# Data excerpts:
++++++++++
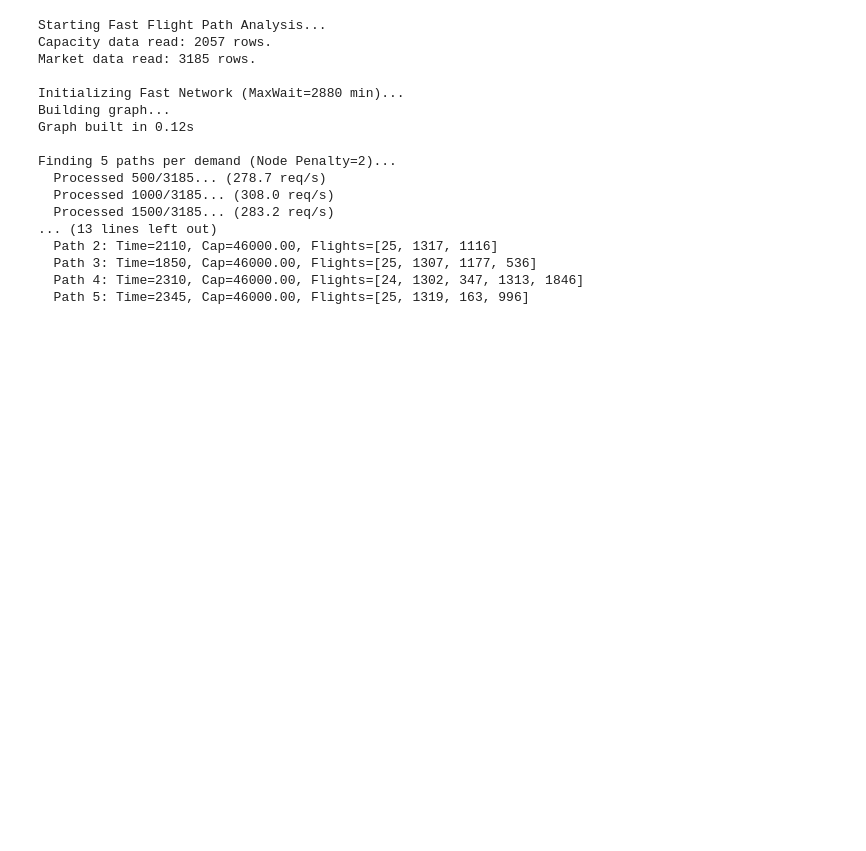
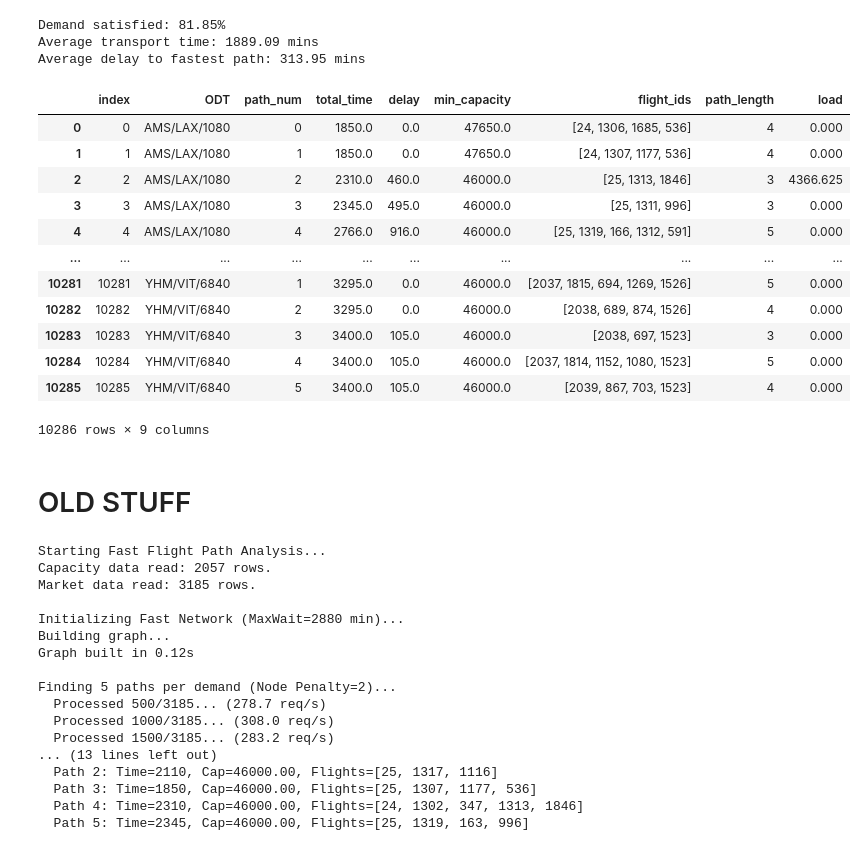
Before and after one commit to MaksiuMilcarz/MAX_flow_-_paths, a Jupyter notebook: What_If.ipynb, the cells around one changed output. Drawn from its saved outputs; the diff is of its cells as text; code cells hidden in the pictures; blank space fills up the shorter version.

```diff
--- a/What_If.ipynb
+++ b/What_If.ipynb
@@ -171,6 +111,13 @@ class TunedFastNetwork:
                         if wait <= self.max_wait_mins: self._add_edge(('S', odt), (origin_data['ids'][i], 'd'), wait)
                         else: break
         print(f"Graph built in {timer.time() - start_time:.2f}s")
+
+        # count number of edges between source, flights and sinks separately
+        num_edges = sum(len(edges) for edges in self.graph.values())
+        print(f"Graph has {len(self.graph)} nodes and {num_edges} edges.")
+        # print number of edhes by edge type
+
+
 
 
     def _a_star(self, start_node, end_node, node_penalties=None, flight_penalties=None):
@@ -243,7 +190,7 @@ class TunedFastNetwork:
         start_run_time = timer.time()
 
         for i, (odt_id, demand) in enumerate(self.demand_details.items()):
-            if (i + 1) % 500 == 0:
+            if (i + 1) % 1000 == 0:
                 elapsed = timer.time() - start_run_time; rate = (i+1)/elapsed if elapsed > 0 else 0
                 print(f"  Processed {i+1}/{total_demands}... ({rate:.1f} req/s)")
 
@@ -294,7 +241,6 @@ class TunedFastNetwork:
         return all_results
 
 # --- Main Execution Logic ---
-print("Starting Tuned Fast Flight Path Analysis...")
 # 1. Read Data
 schedule_data = read_capacity(CAPACITY_FILE, airport_substitutions)
 demand_data = read_market(MARKET_FILE, airport_substitutions)
@@ -349,0 +331,11 @@ Finding 5 paths (NodePen=1.2, FlightPen=2.0)...
+# %%
+# calculate how many out of demand ODT are present in the paths
+paths_df['ODT'] = paths_df['ODT'].astype(str)
+demand_data['ODT'] = demand_data['ODT'].astype(str)
+demand_odts = set(demand_data['ODT'].unique())
+paths_odts = set(paths_df['ODT'].unique())
+missing_odts = demand_odts - paths_odts
+missing_odts_count = len(missing_odts)
+missing_odts_count
+
+# 2,197 - odt in paths - 988 missing
@@ -350 +506,37 @@ Finding 5 paths (NodePen=1.2, FlightPen=2.0)...
+# %%
+# estimate total goods transported
+total_goods = sum(p_vars[i].X for i in range(n_vars))
+print(f"Demand satisfied: {total_goods/sum(odt_to_demand.values()):.2%}")
+# average transport time weighted by load on the path
+avg_transport_time = sum(p_vars[i].X * paths_df['total_time'][i] for i in range(n_vars)) / total_goods
+print(f"Average transport time: {avg_transport_time:.2f} mins")
+# average difference to fastest path
+avg_delay = sum(p_vars[i].X * paths_df['delay'][i] for i in range(n_vars)) / total_goods
+print(f"Average delay to fastest path: {avg_delay:.2f} mins")
+
+
+# add p_vars to paths_df as load on each path
+paths_df['load'] = 0.0
+for i in range(n_vars):
+    paths_df.loc[i, 'load'] = p_vars[i].X
+paths_df
+# %% [output]
+Demand satisfied: 81.85%
+Average transport time: 1889.09 mins
+Average delay to fastest path: 313.95 mins
+|  | index | ODT | path_num | total_time | delay | min_capacity | flight_ids | path_length | load |
+| 0 | 0 | AMS/LAX/1080 | 0 | 1850.0 | 0.0 | 47650.0 | [24, 1306, 1685, 536] | 4 | 0.000 |
+| 1 | 1 | AMS/LAX/1080 | 1 | 1850.0 | 0.0 | 47650.0 | [24, 1307, 1177, 536] | 4 | 0.000 |
+| 2 | 2 | AMS/LAX/1080 | 2 | 2310.0 | 460.0 | 46000.0 | [25, 1313, 1846] | 3 | 4366.625 |
+| 3 | 3 | AMS/LAX/1080 | 3 | 2345.0 | 495.0 | 46000.0 | [25, 1311, 996] | 3 | 0.000 |
+| 4 | 4 | AMS/LAX/1080 | 4 | 2766.0 | 916.0 | 46000.0 | [25, 1319, 166, 1312, 591] | 5 | 0.000 |
+| ... | ... | ... | ... | ... | ... | ... | ... | ... | ... |
+| 10281 | 10281 | YHM/VIT/6840 | 1 | 3295.0 | 0.0 | 46000.0 | [2037, 1815, 694, 1269, 1526] | 5 | 0.000 |
+| 10282 | 10282 | YHM/VIT/6840 | 2 | 3295.0 | 0.0 | 46000.0 | [2038, 689, 874, 1526] | 4 | 0.000 |
+| 10283 | 10283 | YHM/VIT/6840 | 3 | 3400.0 | 105.0 | 46000.0 | [2038, 697, 1523] | 3 | 0.000 |
+| 10284 | 10284 | YHM/VIT/6840 | 4 | 3400.0 | 105.0 | 46000.0 | [2037, 1814, 1152, 1080, 1523] | 5 | 0.000 |
+| 10285 | 10285 | YHM/VIT/6840 | 5 | 3400.0 | 105.0 | 46000.0 | [2039, 867, 703, 1523] | 4 | 0.000 |
+10286 rows × 9 columns
+# %% [markdown]
+# OLD STUFF
 # %%
```
Also changed, not shown: parts of 15 cells of this notebook, 1 other file.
++++++++++
# Task directions:
The lines you return should be those above that contain the word "range", every one of them.

# Written response:
+total_goods = sum(p_vars[i].X for i in range(n_vars))
+avg_transport_time = sum(p_vars[i].X * paths_df['total_time'][i] for i in range(n_vars)) / total_goods
+avg_delay = sum(p_vars[i].X * paths_df['delay'][i] for i in range(n_vars)) / total_goods
+for i in range(n_vars):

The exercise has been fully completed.